** Opening TASK MATERIAL block **
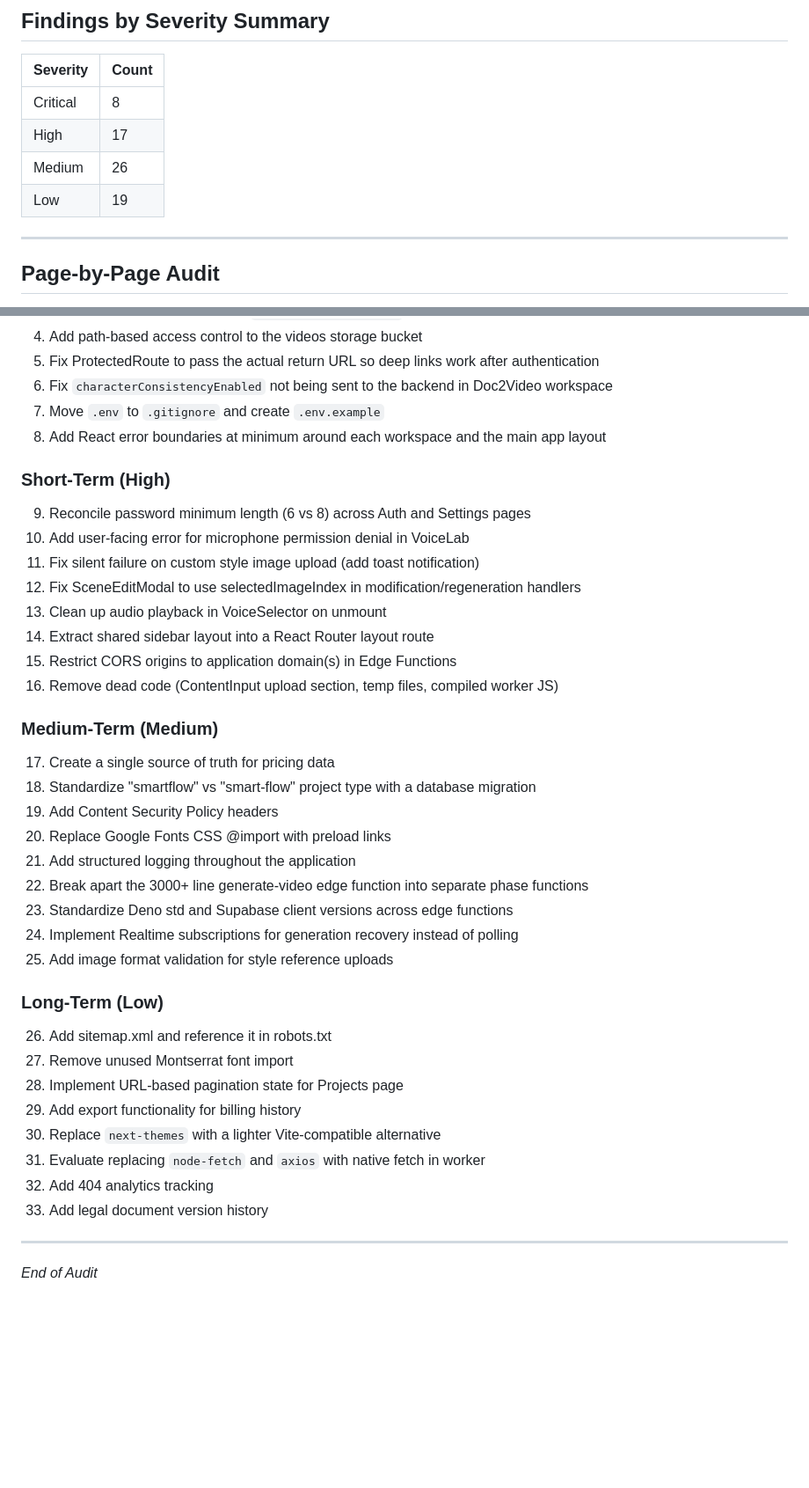
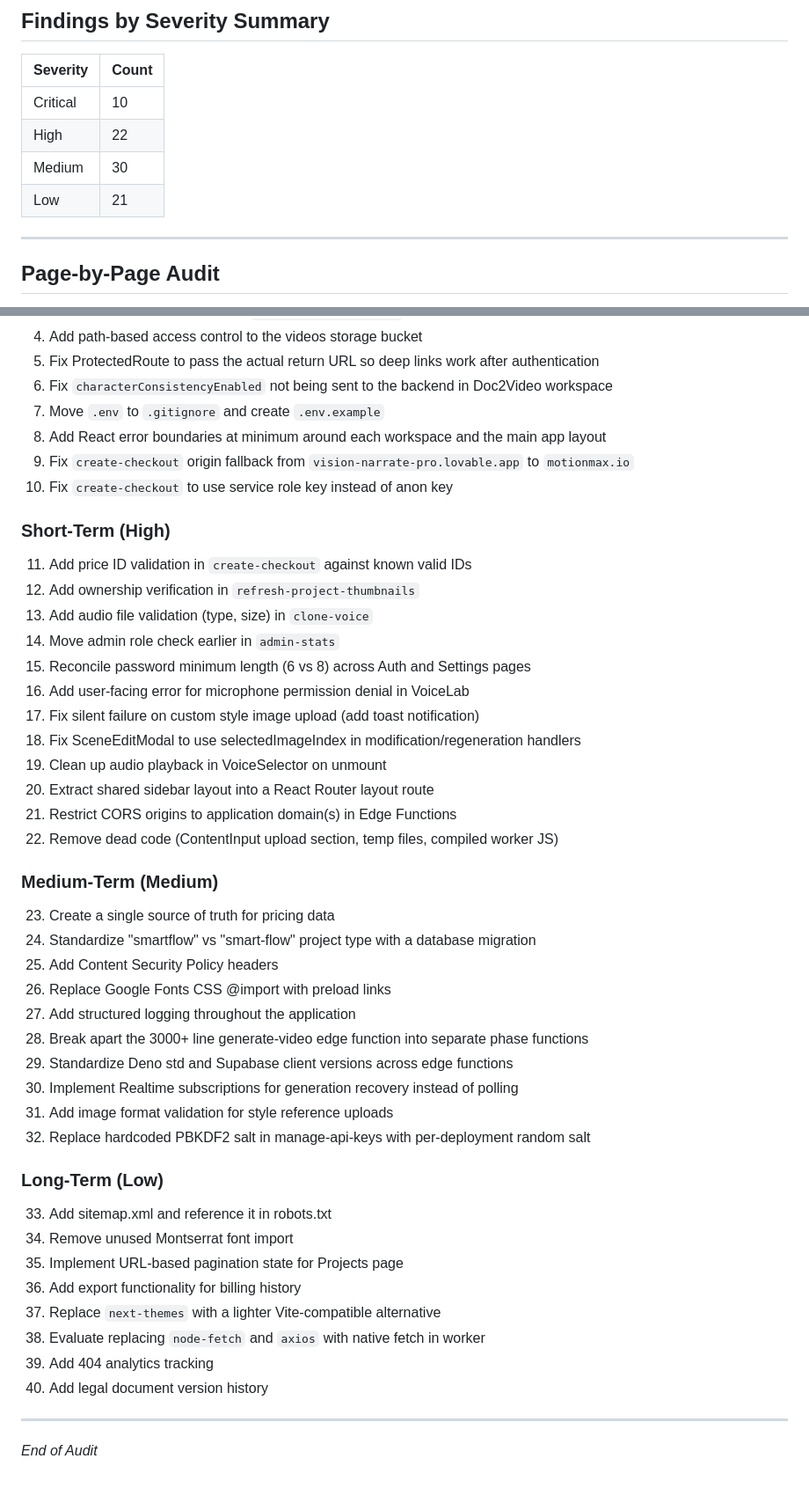
Before and after one commit to kameleyon/motionmax, a Markdown page: AUDIT.md, 2 parts joined by grey strips. Shown at 88% size. GitHub-like rendering; blank space fills up the shorter version.

Commit message:
Update audit with additional backend security findings
Added 2 more critical findings (create-checkout wrong origin fallback,
create-checkout using anon key), 5 more high findings (price ID validation,
thumbnail ownership, voice file validation, admin auth timing, PBKDF2 salt).
Total: 10 critical, 22 high, 30 medium, 21 low.

https://claude.ai/code/session_01ED1vwctMnMPNisWtfNTwgD

```diff
--- a/AUDIT.md
+++ b/AUDIT.md
@@ -35,10 +35,10 @@
 
 | Severity | Count |
 |----------|-------|
-| Critical | 8 |
-| High | 17 |
-| Medium | 26 |
-| Low | 19 |
+| Critical | 10 |
+| High | 22 |
+| Medium | 30 |
+| Low | 21 |
 
 ---
 
@@ -716,40 +737,47 @@
 6. Fix `characterConsistencyEnabled` not being sent to the backend in Doc2Video workspace
 7. Move `.env` to `.gitignore` and create `.env.example`
 8. Add React error boundaries at minimum around each workspace and the main app layout
+9. Fix `create-checkout` origin fallback from `vision-narrate-pro.lovable.app` to `motionmax.io`
+10. Fix `create-checkout` to use service role key instead of anon key
 
 ### Short-Term (High)
 
-9. Reconcile password minimum length (6 vs 8) across Auth and Settings pages
-10. Add user-facing error for microphone permission denial in VoiceLab
-11. Fix silent failure on custom style image upload (add toast notification)
-12. Fix SceneEditModal to use selectedImageIndex in modification/regeneration handlers
-13. Clean up audio playback in VoiceSelector on unmount
-14. Extract shared sidebar layout into a React Router layout route
-15. Restrict CORS origins to application domain(s) in Edge Functions
-16. Remove dead code (ContentInput upload section, temp files, compiled worker JS)
+11. Add price ID validation in `create-checkout` against known valid IDs
+12. Add ownership verification in `refresh-project-thumbnails`
+13. Add audio file validation (type, size) in `clone-voice`
+14. Move admin role check earlier in `admin-stats`
+15. Reconcile password minimum length (6 vs 8) across Auth and Settings pages
+16. Add user-facing error for microphone permission denial in VoiceLab
+17. Fix silent failure on custom style image upload (add toast notification)
+18. Fix SceneEditModal to use selectedImageIndex in modification/regeneration handlers
+19. Clean up audio playback in VoiceSelector on unmount
+20. Extract shared sidebar layout into a React Router layout route
+21. Restrict CORS origins to application domain(s) in Edge Functions
+22. Remove dead code (ContentInput upload section, temp files, compiled worker JS)
 
 ### Medium-Term (Medium)
 
-17. Create a single source of truth for pricing data
-18. Standardize "smartflow" vs "smart-flow" project type with a database migration
-19. Add Content Security Policy headers
-20. Replace Google Fonts CSS @import with preload links
-21. Add structured logging throughout the application
-22. Break apart the 3000+ line generate-video edge function into separate phase functions
-23. Standardize Deno std and Supabase client versions across edge functions
-24. Implement Realtime subscriptions for generation recovery instead of polling
-25. Add image format validation for style reference uploads
+23. Create a single source of truth for pricing data
+24. Standardize "smartflow" vs "smart-flow" project type with a database migration
+25. Add Content Security Policy headers
+26. Replace Google Fonts CSS @import with preload links
+27. Add structured logging throughout the application
+28. Break apart the 3000+ line generate-video edge function into separate phase functions
+29. Standardize Deno std and Supabase client versions across edge functions
+30. Implement Realtime subscriptions for generation recovery instead of polling
+31. Add image format validation for style reference uploads
+32. Replace hardcoded PBKDF2 salt in manage-api-keys with per-deployment random salt
 
 ### Long-Term (Low)
 
-26. Add sitemap.xml and reference it in robots.txt
-27. Remove unused Montserrat font import
-28. Implement URL-based pagination state for Projects page
-29. Add export functionality for billing history
-30. Replace `next-themes` with a lighter Vite-compatible alternative
-31. Evaluate replacing `node-fetch` and `axios` with native fetch in worker
-32. Add 404 analytics tracking
-33. Add legal document version history
+33. Add sitemap.xml and reference it in robots.txt
+34. Remove unused Montserrat font import
+35. Implement URL-based pagination state for Projects page
+36. Add export functionality for billing history
+37. Replace `next-themes` with a lighter Vite-compatible alternative
+38. Evaluate replacing `node-fetch` and `axios` with native fetch in worker
+39. Add 404 analytics tracking
+40. Add legal document version history
 
 ---
 
```
Also changed, not shown: other parts of AUDIT.md (+27 -6 lines).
** Closing TASK MATERIAL block **
-- WHAT TO WORK ON --
The answer must consist of every line from the listing above that includes the word "validation".

-- FINAL ANSWER --
create-checkout using anon key), 5 more high findings (price ID validation,
thumbnail ownership, voice file validation, admin auth timing, PBKDF2 salt).
+11. Add price ID validation in `create-checkout` against known valid IDs
+13. Add audio file validation (type, size) in `clone-voice`
-25. Add image format validation for style reference uploads
+31. Add image format validation for style reference uploads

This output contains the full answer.